:: Material supplied ::
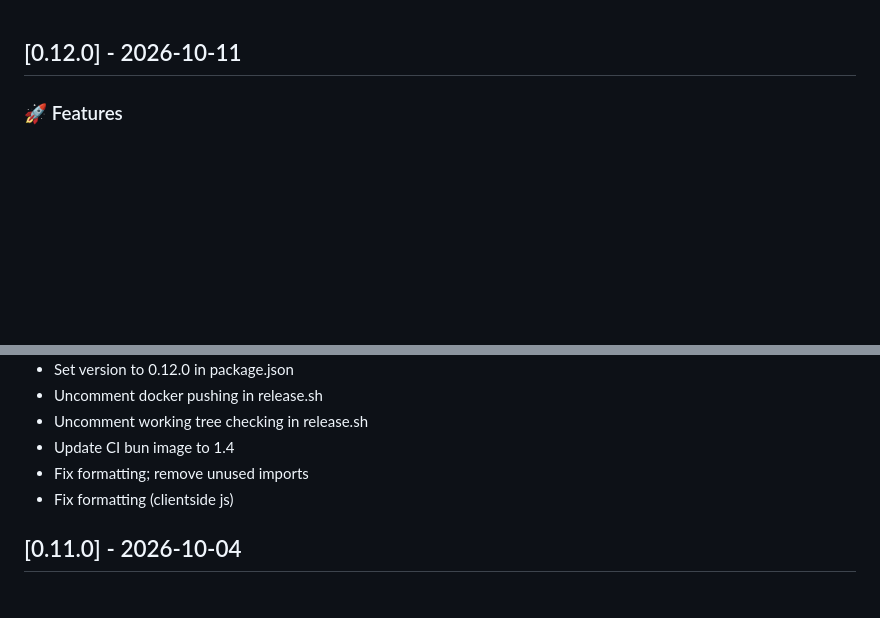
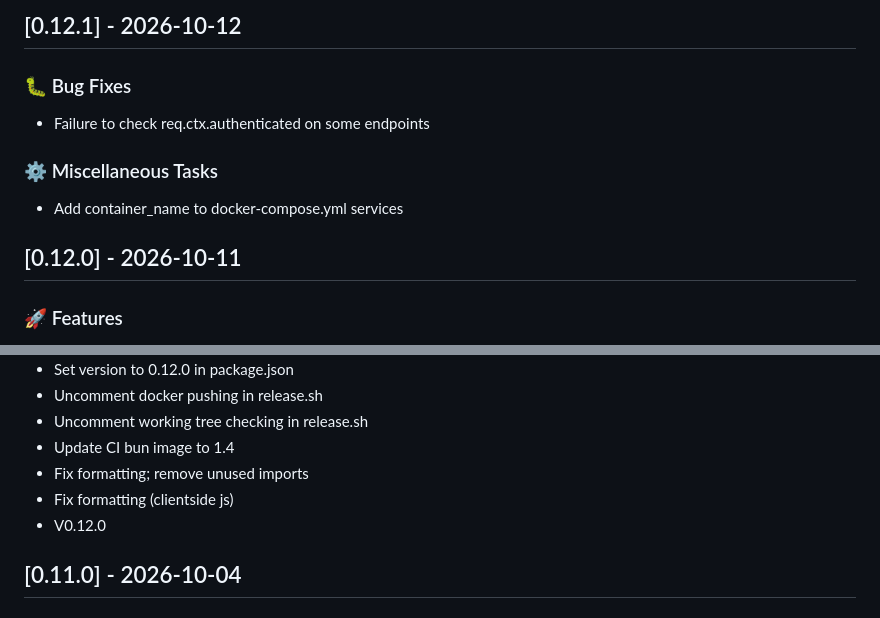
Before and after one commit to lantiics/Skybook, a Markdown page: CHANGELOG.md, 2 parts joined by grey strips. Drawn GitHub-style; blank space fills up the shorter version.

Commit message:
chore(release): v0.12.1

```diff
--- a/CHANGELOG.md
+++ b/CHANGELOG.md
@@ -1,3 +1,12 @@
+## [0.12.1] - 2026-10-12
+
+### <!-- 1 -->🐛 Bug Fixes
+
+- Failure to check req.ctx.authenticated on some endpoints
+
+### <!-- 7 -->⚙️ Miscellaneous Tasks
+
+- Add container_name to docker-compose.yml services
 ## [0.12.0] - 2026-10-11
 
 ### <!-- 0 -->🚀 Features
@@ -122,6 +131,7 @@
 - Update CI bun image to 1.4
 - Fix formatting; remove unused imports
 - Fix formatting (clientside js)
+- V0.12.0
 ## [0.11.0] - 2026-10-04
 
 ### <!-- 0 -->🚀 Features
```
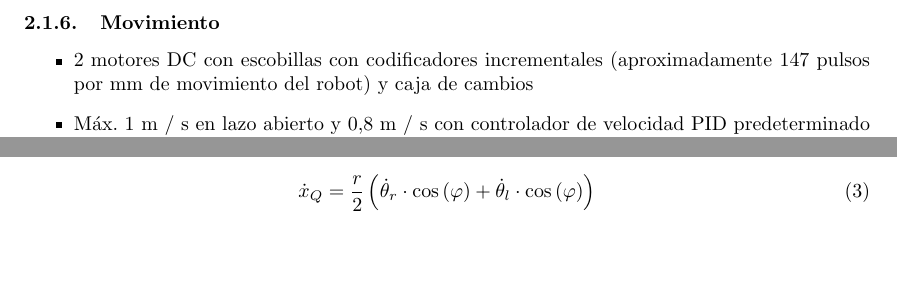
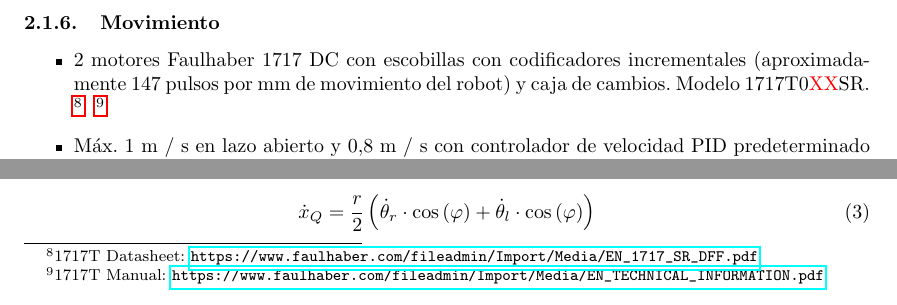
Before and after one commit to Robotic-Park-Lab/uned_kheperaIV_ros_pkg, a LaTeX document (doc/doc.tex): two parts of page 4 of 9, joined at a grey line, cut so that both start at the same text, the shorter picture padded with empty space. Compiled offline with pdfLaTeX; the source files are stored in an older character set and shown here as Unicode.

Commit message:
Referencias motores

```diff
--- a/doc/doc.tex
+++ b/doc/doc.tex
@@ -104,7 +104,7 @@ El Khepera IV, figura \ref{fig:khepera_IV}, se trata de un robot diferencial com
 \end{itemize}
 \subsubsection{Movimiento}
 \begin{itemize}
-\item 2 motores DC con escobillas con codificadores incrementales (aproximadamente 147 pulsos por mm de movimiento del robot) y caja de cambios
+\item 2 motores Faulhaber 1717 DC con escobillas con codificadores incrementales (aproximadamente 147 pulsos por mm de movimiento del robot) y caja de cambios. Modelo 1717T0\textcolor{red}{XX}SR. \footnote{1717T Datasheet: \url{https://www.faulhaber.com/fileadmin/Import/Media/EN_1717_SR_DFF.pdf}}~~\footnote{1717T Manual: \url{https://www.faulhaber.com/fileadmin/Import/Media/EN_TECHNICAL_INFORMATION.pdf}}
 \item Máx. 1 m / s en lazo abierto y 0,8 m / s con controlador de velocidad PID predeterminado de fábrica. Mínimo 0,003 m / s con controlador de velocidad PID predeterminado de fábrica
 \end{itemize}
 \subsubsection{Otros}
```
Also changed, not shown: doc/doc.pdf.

:: What the task requires ::
Exactly as written, return every line of the listing, but not the pictures.

:: Your response ::
Before and after one commit to lantiics/Skybook, a Markdown page: CHANGELOG.md, 2 parts joined by grey strips. Drawn GitHub-style; blank space fills up the shorter version.

Commit message:
chore(release): v0.12.1

```diff
--- a/CHANGELOG.md
+++ b/CHANGELOG.md
@@ -1,3 +1,12 @@
+## [0.12.1] - 2026-10-12
+
+### <!-- 1 -->🐛 Bug Fixes
+
+- Failure to check req.ctx.authenticated on some endpoints
+
+### <!-- 7 -->⚙️ Miscellaneous Tasks
+
+- Add container_name to docker-compose.yml services
 ## [0.12.0] - 2026-10-11
 
 ### <!-- 0 -->🚀 Features
@@ -122,6 +131,7 @@
 - Update CI bun image to 1.4
 - Fix formatting; remove unused imports
 - Fix formatting (clientside js)
+- V0.12.0
 ## [0.11.0] - 2026-10-04
 
 ### <!-- 0 -->🚀 Features
```
Before and after one commit to Robotic-Park-Lab/uned_kheperaIV_ros_pkg, a LaTeX document (doc/doc.tex): two parts of page 4 of 9, joined at a grey line, cut so that both start at the same text, the shorter picture padded with empty space. Compiled offline with pdfLaTeX; the source files are stored in an older character set and shown here as Unicode.

Commit message:
Referencias motores

```diff
--- a/doc/doc.tex
+++ b/doc/doc.tex
@@ -104,7 +104,7 @@ El Khepera IV, figura \ref{fig:khepera_IV}, se trata de un robot diferencial com
 \end{itemize}
 \subsubsection{Movimiento}
 \begin{itemize}
-\item 2 motores DC con escobillas con codificadores incrementales (aproximadamente 147 pulsos por mm de movimiento del robot) y caja de cambios
+\item 2 motores Faulhaber 1717 DC con escobillas con codificadores incrementales (aproximadamente 147 pulsos por mm de movimiento del robot) y caja de cambios. Modelo 1717T0\textcolor{red}{XX}SR. \footnote{1717T Datasheet: \url{https://www.faulhaber.com/fileadmin/Import/Media/EN_1717_SR_DFF.pdf}}~~\footnote{1717T Manual: \url{https://www.faulhaber.com/fileadmin/Import/Media/EN_TECHNICAL_INFORMATION.pdf}}
 \item Máx. 1 m / s en lazo abierto y 0,8 m / s con controlador de velocidad PID predeterminado de fábrica. Mínimo 0,003 m / s con controlador de velocidad PID predeterminado de fábrica
 \end{itemize}
 \subsubsection{Otros}
```
Also changed, not shown: doc/doc.pdf.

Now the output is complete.